We seem to have child benefit coming out of our ears (not literally of course, that would be nice…) The changes announced in George Osborne’s Budget have got people talking, papers writing and parents asking. But who really understands what’s going on?
Questions we’ve been getting from our readers clearly show that many parents are still confused about whether they’ll still be getting child benefit, and how much they’re entitled to.
We’ve done the chasing for you, spoken to the government, the experts and the accountants, and here’s a simple break-down of what you need to know about the new child benefit rules:
Current child benefit allowance
Currently, anyone who lives in the UK and is directly responsible for a child is eligible to receive child benefit, regardless of what their income is. This is how much child benefit you can currently get:
- £20.30 per week for your oldest child
- £13.40 per week for each of your other children
Child benefit changes
This happy system will no longer continue. The new Budget sets out a gradual withdrawal of child benefit allowance for higher earners.
How much child benefit can you get?
In 2013, you’ll be able to keep your child benefit if the highest earner in the household earns up to £50,000. If the highest earner has a salary between £50,000 and £60,000 your child benefit allowance will slowly decrease. If the highest earner brings home over £60,000, your child benefit will be withdrawn.
Take a look at this chart for a detailed breakdown of how much child benefit you’re entitled to.
How you can hold on to your child benefit
If you or your partner are in the higher earners’ bracket, you don’t necessarily have to wave goodbye to your benefit.
There are ways to beat the child benefit changes!
For example, pump more money into your pension or into childcare vouchers to tip your salary below the cut-off point.
Child benefit FAQ
We know this is still a complex topic, and many parents have unanswered questions.
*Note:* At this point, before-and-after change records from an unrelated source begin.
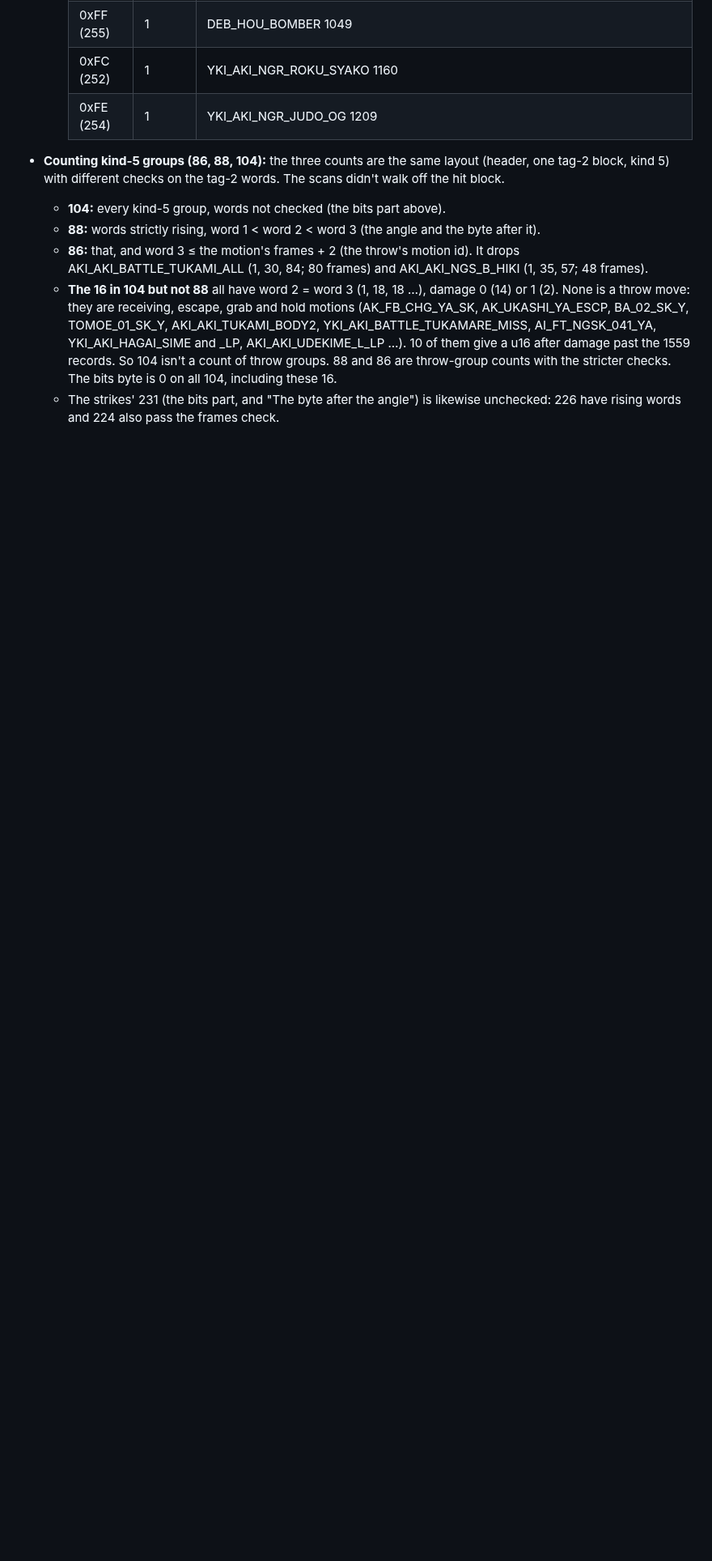
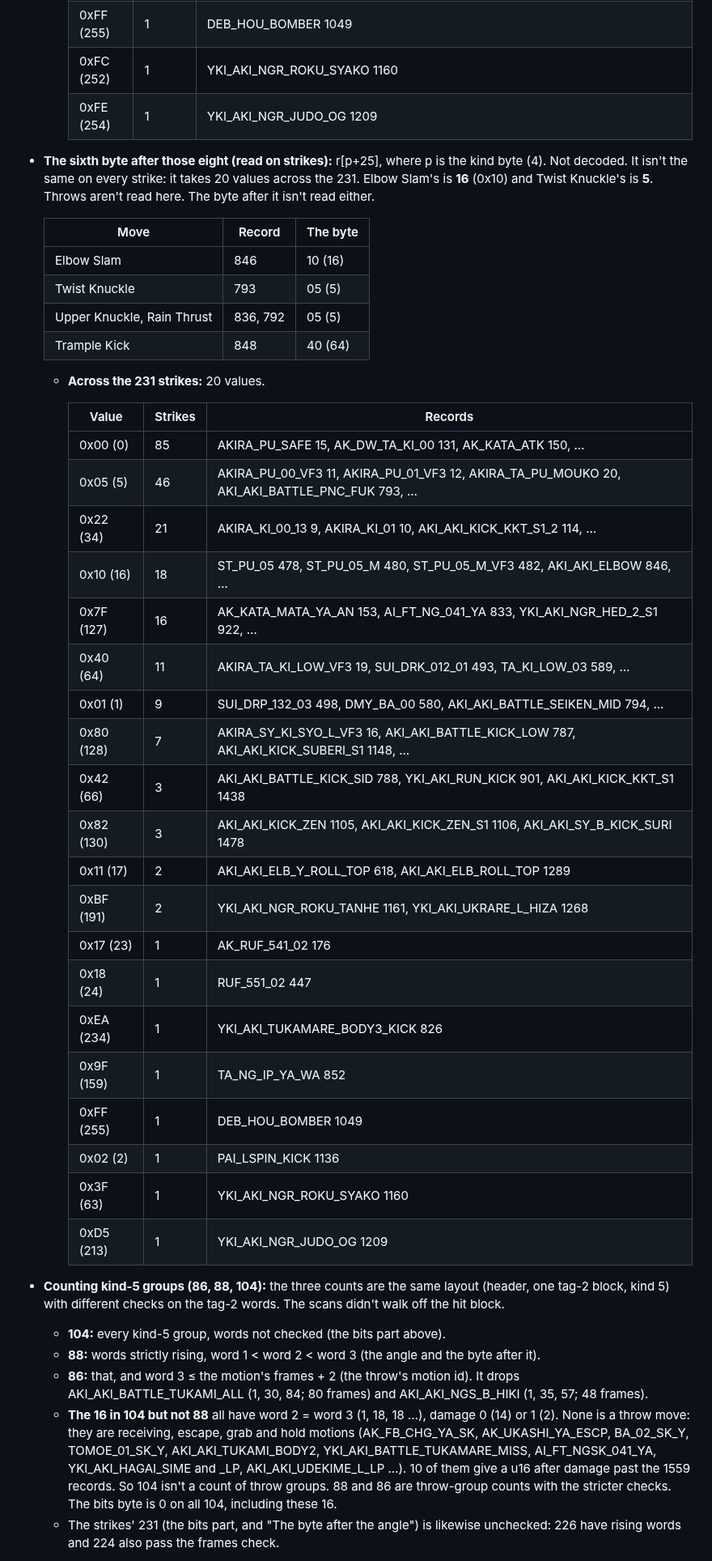
Before and after one commit to biggestsonicfan/m2-megamix, a Markdown page: docs/SHENMUE-FIGHT.md, the part around one of its changes. Shown at 81% size. Rendered like a GitHub page; blank space fills up the shorter version.

Commit message:
SHENMUE-FIGHT: the sixth byte after those eight, on strikes: 16 on Elbow Slam, 5 on Twist Knuckle, 20 values across 231 strikes
Co-Authored-By: Claude Opus 5.5 <noreply@anthropic.com>

```diff
--- a/docs/SHENMUE-FIGHT.md
+++ b/docs/SHENMUE-FIGHT.md
@@ -691,6 +692,43 @@ Elbow Slam's damage is **4**. It hasn't been checked on screen.
     | 0xFF (255) | 1 | DEB_HOU_BOMBER 1049 |
     | 0xFC (252) | 1 | YKI_AKI_NGR_ROKU_SYAKO 1160 |
     | 0xFE (254) | 1 | YKI_AKI_NGR_JUDO_OG 1209 |
+- **The sixth byte after those eight (read on strikes):** r[p+25], where
+  p is the kind byte (4). Not decoded. It isn't the same on every strike:
+  it takes 20 values across the 231. Elbow Slam's is **16** (0x10) and
+  Twist Knuckle's is **5**. Throws aren't read here. The byte after it isn't
+  read either.
+
+  | Move | Record | The byte |
+  |---|---|---|
+  | Elbow Slam | 846 | 10 (16) |
+  | Twist Knuckle | 793 | 05 (5) |
+  | Upper Knuckle, Rain Thrust | 836, 792 | 05 (5) |
+  | Trample Kick | 848 | 40 (64) |
+
+  - **Across the 231 strikes:** 20 values.
+
+    | Value | Strikes | Records |
+    |---|---|---|
+    | 0x00 (0) | 85 | AKIRA_PU_SAFE 15, AK_DW_TA_KI_00 131, AK_KATA_ATK 150, … |
+    | 0x05 (5) | 46 | AKIRA_PU_00_VF3 11, AKIRA_PU_01_VF3 12, AKIRA_TA_PU_MOUKO 20, AKI_AKI_BATTLE_PNC_FUK 793, … |
+    | 0x22 (34) | 21 | AKIRA_KI_00_13 9, AKIRA_KI_01 10, AKI_AKI_KICK_KKT_S1_2 114, … |
+    | 0x10 (16) | 18 | ST_PU_05 478, ST_PU_05_M 480, ST_PU_05_M_VF3 482, AKI_AKI_ELBOW 846, … |
+    | 0x7F (127) | 16 | AK_KATA_MATA_YA_AN 153, AI_FT_NG_041_YA 833, YKI_AKI_NGR_HED_2_S1 922, … |
+    | 0x40 (64) | 11 | AKIRA_TA_KI_LOW_VF3 19, SUI_DRK_012_01 493, TA_KI_LOW_03 589, … |
+    | 0x01 (1) | 9 | SUI_DRP_132_03 498, DMY_BA_00 580, AKI_AKI_BATTLE_SEIKEN_MID 794, … |
+    | 0x80 (128) | 7 | AKIRA_SY_KI_SYO_L_VF3 16, AKI_AKI_BATTLE_KICK_LOW 787, AKI_AKI_KICK_SUBERI_S1 1148, … |
+    | 0x42 (66) | 3 | AKI_AKI_BATTLE_KICK_SID 788, YKI_AKI_RUN_KICK 901, AKI_AKI_KICK_KKT_S1 1438 |
+    | 0x82 (130) | 3 | AKI_AKI_KICK_ZEN 1105, AKI_AKI_KICK_ZEN_S1 1106, AKI_AKI_SY_B_KICK_SURI 1478 |
+    | 0x11 (17) | 2 | AKI_AKI_ELB_Y_ROLL_TOP 618, AKI_AKI_ELB_ROLL_TOP 1289 |
+    | 0xBF (191) | 2 | YKI_AKI_NGR_ROKU_TANHE 1161, YKI_AKI_UKRARE_L_HIZA 1268 |
+    | 0x17 (23) | 1 | AK_RUF_541_02 176 |
+    | 0x18 (24) | 1 | RUF_551_02 447 |
+    | 0xEA (234) | 1 | YKI_AKI_TUKAMARE_BODY3_KICK 826 |
+    | 0x9F (159) | 1 | TA_NG_IP_YA_WA 852 |
+    | 0xFF (255) | 1 | DEB_HOU_BOMBER 1049 |
+    | 0x02 (2) | 1 | PAI_LSPIN_KICK 1136 |
+    | 0x3F (63) | 1 | YKI_AKI_NGR_ROKU_SYAKO 1160 |
+    | 0xD5 (213) | 1 | YKI_AKI_NGR_JUDO_OG 1209 |
 - **Counting kind-5 groups (86, 88, 104):** the three counts are the same
   layout (header, one tag-2 block, kind 5) with different checks on the
   tag-2 words. The scans didn't walk off the hit block.
```
Also changed, not shown: other parts of docs/SHENMUE-FIGHT.md (+4 -0 lines).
So we’ll be bringing in our experts to answer all your questions on child benefit, then we’ll publish a simple FAQ.
If you have a question you’d like answered on child benefit, please comment below or email us on firstname.lastname@example.org by Wednesday 4 April 2012, and we’ll get the answer for you!